It is surely of prime importance for academic historians today to reflect on why, in recent decades, they have lost their hegemony as narrators of the national past. The path has been opened, via wholly different approaches, by Rudy Koshar in his research on what were the elements of 'official' histories that attracted and were recalled by their readers in Wilhelmine Germany; by Nicola Gallerano in his analyses of the 'public use of history' in Italy; and, throughout the West, by the increasing attention paid to the intricate and delicate theme of the relationships between subjective memory and history. What they have in common is to place in doubt the importance today of the influence of professional historians on the formation of ideas. Arguably, the writings of most professional historians do not attract the interests of the non-captive (i.e. non-student) reading public. The sort of history that interests the general reader, on the Continent as much as in Britain, would appear to be what probably the majority of academic historians today would regard as old hat - simple narrative political history, particularly of the contemporary period, military campaigns and biographies of Great Men (and Women). Increasingly, professional historians, as a category, have lost out in the public arena to the competition of alternative means of 'providing' interpretations of history - films, TV and (soon) Internet - in societies where the formal acquisition of a national history memory has become remote, whether as part of the educational curriculum or as a component element of political pedagogy.

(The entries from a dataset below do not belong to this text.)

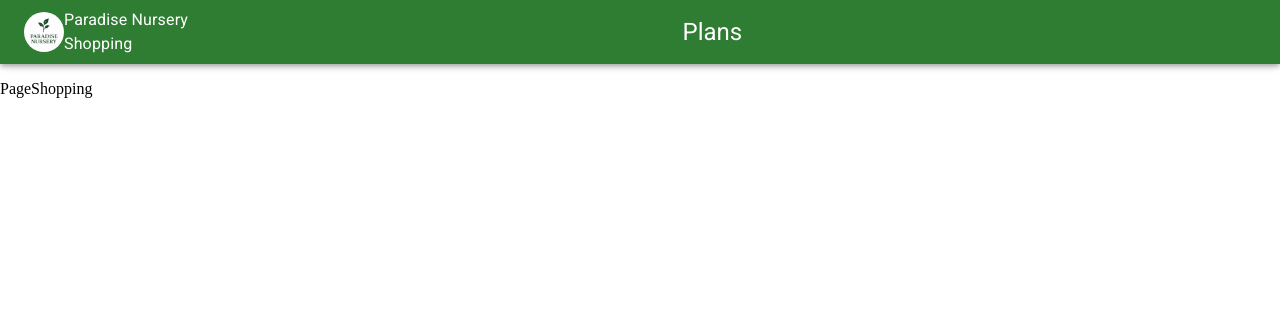
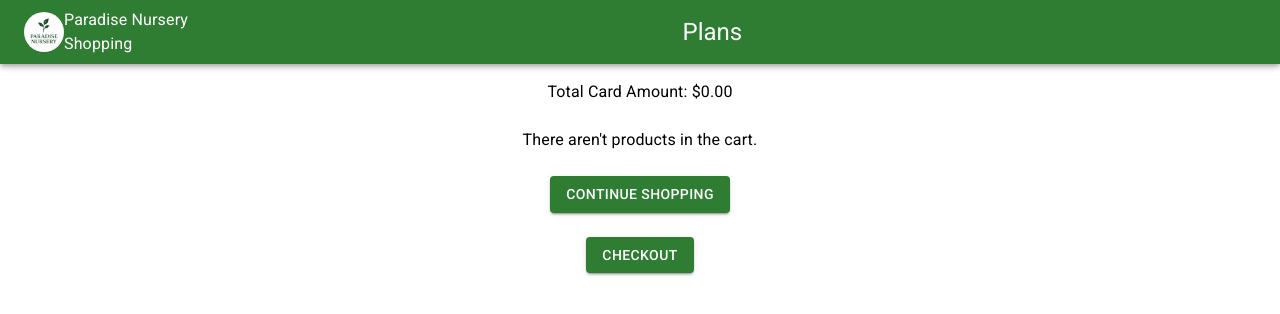
Before and after one commit to Castelblanco/frontend-paradise-nursery-shopping, a React (Vite) app: page /shopping in a window 1280 px wide. Shown: the top 314 px of the page. Built offline with nearby package versions, Linux system fonts and the light colour scheme; some icons are missing.

Commit message:
feat: se implementa carrito de compras, para poder ver los productos, añadir x cantidad por producto, borrarlo del carrito, y ver cuanto da el total de la compra

```diff
--- a/src/components/pages/shopping/index.tsx
+++ b/src/components/pages/shopping/index.tsx
@@ -1,3 +1,60 @@
+import { Box, Typography } from '@mui/material';
+import { ButtonDefault } from 'components/buttons/default';
+import { ButtonLink } from 'components/buttons/link';
+import { ShoppingProduct } from 'components/cards/ShoppingProduct';
+import { ROUTES } from 'constants/routes';
+import { decimalsLimit } from 'helpers/numbers';
+import { useShoppingProducts } from 'storages/shopping_products';
+import { useSnackbar } from 'storages/snackbar';
+
 export default function PageShopping() {
-    return <div>PageShopping</div>;
+    const { products } = useShoppingProducts();
+    const { setMessage } = useSnackbar();
+
+    const totalAmount = decimalsLimit(
+        products.reduce((pre, value) => {
+            return pre + value.price * value.qty;
+        }, 0)
+    );
+
+    const handleCheckout = () => setMessage('Soon');
+
+    return (
+        <Box
+            sx={{
+                display: 'flex',
+                flexDirection: 'column',
+                justifyContent: 'center',
+                alignItems: 'center',
+                gap: 3,
+                width: '100%',
+                marginBottom: 5,
+            }}
+        >
+            <Box>
+                <Typography>Total Card Amount: ${totalAmount}</Typography>
+            </Box>
+            <Box
+                sx={{
+                    display: 'flex',
+                    flexDirection: 'column',
+                    gap: 2,
+                }}
+            >
+                {products.length === 0 ? (
+                    <Typography>There aren't products in the cart.</Typography>
+                ) : (
+                    products.map((product) => (
+                        <ShoppingProduct product={product} key={product.id} />
+                    ))
+                )}
+            </Box>
+            <ButtonLink color="success" to={ROUTES.PRODUCTS}>
+                Continue Shopping
+            </ButtonLink>
+            <ButtonDefault color="success" onClick={handleCheckout}>
+                Checkout
+            </ButtonDefault>
+        </Box>
+    );
 }
```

There can be little doubt that writing national history today is a different cup of tea than it used to be. Few historians have the self-confidence of our prolific predecessors of the last century. The direct pressures of dictatorial regimes are too recent to ignore and have unquestionably created profound and structural problems for their historians related to the dangers of too unmediated a vicinity to the sirens of political control and patronage. Presumably, as professional historians, we have been at least partially inoculated against such dangers. But, at the same time, it would be an illusion to imagine that we are now beyond national myth creating and that, in the brave new world of postmodernist subjectivity and the crisis of identities, historians have become blasé about the implicit political messages that have always formed part of the writing of national histories. In the new nation-states of Europe that have emerged since the collapse of the Soviet Union, and outside Europe, national foundation myths and narratives are actively being constructed and written. In the western world (although not in the United States), the signs of a decline in the ideology of the nation-state can be read in the boom of regional self-identification and the hopes placed in the European Union. Narrative histories, to legitimate both the former and the latter are being written and taught in schools, in the traditional mould of nation-state histories. Writing national history has not lost its role as the hand-maiden of politics.